Required action: In the records below, find each line with "button" and copy it.

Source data

* * * * * * *

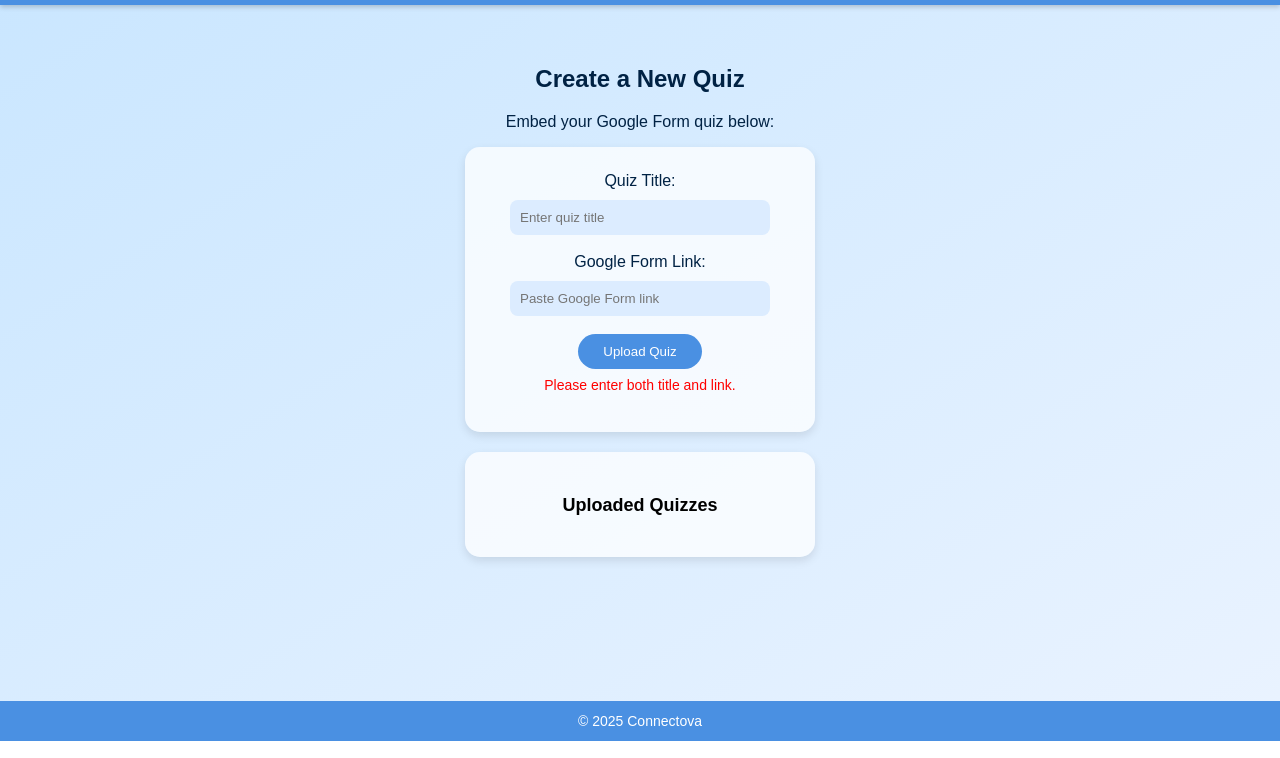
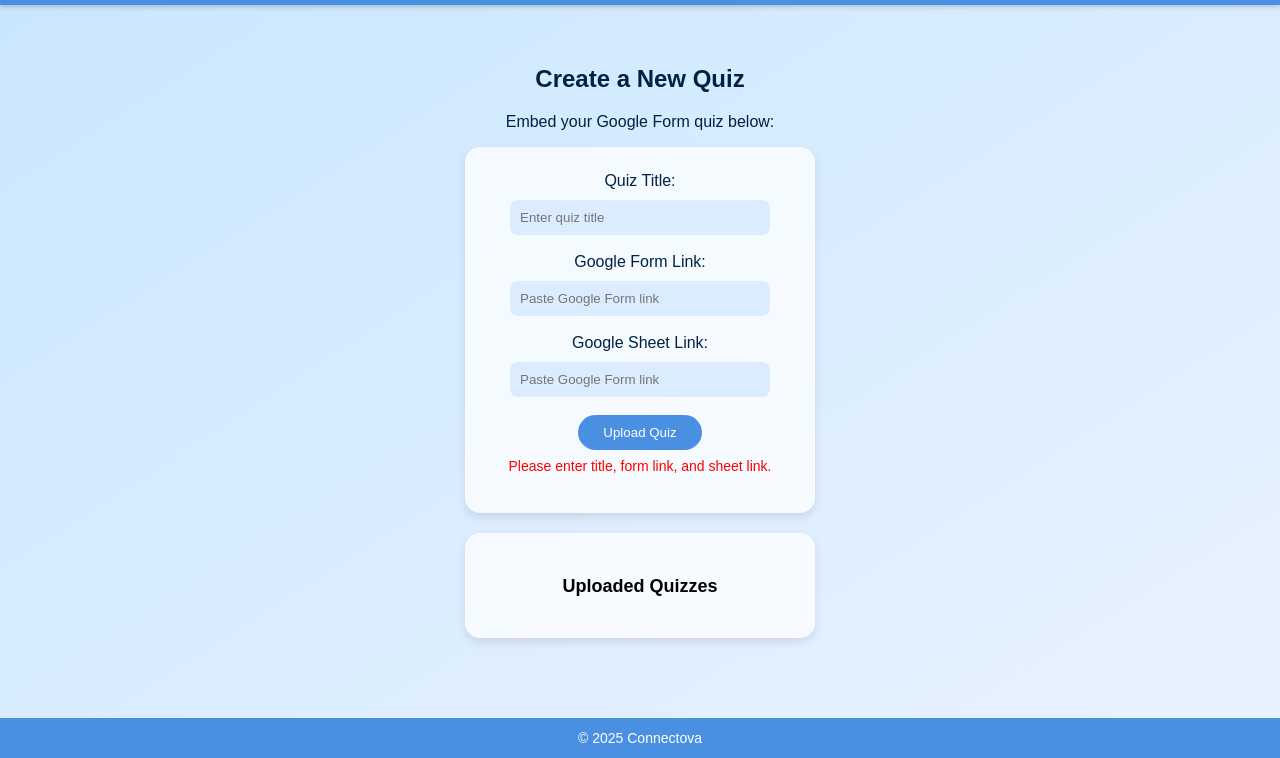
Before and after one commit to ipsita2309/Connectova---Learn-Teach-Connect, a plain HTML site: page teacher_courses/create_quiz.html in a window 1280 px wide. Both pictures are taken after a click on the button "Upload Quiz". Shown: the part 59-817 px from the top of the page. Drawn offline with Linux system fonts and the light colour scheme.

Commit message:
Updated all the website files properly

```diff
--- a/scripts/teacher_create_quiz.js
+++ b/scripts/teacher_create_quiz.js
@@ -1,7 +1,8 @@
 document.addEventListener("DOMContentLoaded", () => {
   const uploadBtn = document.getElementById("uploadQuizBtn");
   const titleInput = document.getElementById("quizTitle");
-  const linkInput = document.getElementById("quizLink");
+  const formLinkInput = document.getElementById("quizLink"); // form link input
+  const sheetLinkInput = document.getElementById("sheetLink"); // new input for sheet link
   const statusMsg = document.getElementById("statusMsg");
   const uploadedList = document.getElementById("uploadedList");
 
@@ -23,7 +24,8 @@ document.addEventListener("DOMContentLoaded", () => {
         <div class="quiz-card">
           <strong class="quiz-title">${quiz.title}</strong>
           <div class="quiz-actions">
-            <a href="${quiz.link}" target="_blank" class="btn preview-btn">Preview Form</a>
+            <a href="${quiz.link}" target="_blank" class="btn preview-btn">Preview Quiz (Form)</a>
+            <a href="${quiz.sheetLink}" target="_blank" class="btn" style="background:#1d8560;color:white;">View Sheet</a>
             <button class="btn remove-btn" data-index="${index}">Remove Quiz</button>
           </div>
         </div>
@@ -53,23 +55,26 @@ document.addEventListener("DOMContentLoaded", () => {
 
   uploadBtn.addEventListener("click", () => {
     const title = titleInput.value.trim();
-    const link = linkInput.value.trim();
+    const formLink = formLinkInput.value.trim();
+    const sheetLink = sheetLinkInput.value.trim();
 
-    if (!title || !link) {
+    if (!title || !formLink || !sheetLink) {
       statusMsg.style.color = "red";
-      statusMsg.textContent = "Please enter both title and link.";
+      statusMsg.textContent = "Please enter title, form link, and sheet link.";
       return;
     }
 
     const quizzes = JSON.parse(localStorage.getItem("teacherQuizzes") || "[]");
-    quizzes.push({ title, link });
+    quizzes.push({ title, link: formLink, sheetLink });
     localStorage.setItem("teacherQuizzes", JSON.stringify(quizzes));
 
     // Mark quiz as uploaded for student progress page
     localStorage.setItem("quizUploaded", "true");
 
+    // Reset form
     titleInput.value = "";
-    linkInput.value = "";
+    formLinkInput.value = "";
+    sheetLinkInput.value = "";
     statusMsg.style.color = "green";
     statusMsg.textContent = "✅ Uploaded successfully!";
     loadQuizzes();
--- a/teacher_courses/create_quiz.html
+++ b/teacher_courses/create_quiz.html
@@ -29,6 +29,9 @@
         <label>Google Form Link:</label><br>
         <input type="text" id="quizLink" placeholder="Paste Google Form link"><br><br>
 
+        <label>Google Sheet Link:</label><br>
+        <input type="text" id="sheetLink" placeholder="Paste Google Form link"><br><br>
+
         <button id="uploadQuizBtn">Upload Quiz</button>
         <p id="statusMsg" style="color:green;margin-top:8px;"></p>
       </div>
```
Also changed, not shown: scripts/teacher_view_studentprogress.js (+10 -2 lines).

* * * * * * *

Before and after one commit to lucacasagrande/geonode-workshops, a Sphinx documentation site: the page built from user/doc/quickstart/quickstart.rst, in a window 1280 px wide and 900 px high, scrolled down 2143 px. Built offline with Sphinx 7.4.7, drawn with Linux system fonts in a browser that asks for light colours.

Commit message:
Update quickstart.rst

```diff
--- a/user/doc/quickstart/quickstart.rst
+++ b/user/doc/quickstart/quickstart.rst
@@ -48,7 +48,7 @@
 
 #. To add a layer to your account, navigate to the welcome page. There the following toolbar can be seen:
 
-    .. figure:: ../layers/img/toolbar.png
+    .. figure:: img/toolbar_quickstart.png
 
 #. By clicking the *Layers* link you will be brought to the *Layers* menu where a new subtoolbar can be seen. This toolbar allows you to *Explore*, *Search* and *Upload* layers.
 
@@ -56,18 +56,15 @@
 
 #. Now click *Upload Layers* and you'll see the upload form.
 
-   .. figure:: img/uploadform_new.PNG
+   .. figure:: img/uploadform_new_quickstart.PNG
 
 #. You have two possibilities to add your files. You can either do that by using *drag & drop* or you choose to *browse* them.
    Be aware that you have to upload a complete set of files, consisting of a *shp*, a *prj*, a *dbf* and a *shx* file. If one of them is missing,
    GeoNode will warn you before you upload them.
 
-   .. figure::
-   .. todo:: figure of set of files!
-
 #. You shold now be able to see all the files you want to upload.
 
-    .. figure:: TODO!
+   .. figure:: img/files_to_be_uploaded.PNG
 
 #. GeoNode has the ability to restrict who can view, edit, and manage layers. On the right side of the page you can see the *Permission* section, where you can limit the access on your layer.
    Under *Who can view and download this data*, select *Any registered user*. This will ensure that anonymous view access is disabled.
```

* * * * * * *

Your solution:
Before and after one commit to ipsita2309/Connectova---Learn-Teach-Connect, a plain HTML site: page teacher_courses/create_quiz.html in a window 1280 px wide. Both pictures are taken after a click on the button "Upload Quiz". Shown: the part 59-817 px from the top of the page. Drawn offline with Linux system fonts and the light colour scheme.
             <button class="btn remove-btn" data-index="${index}">Remove Quiz</button>
         <button id="uploadQuizBtn">Upload Quiz</button>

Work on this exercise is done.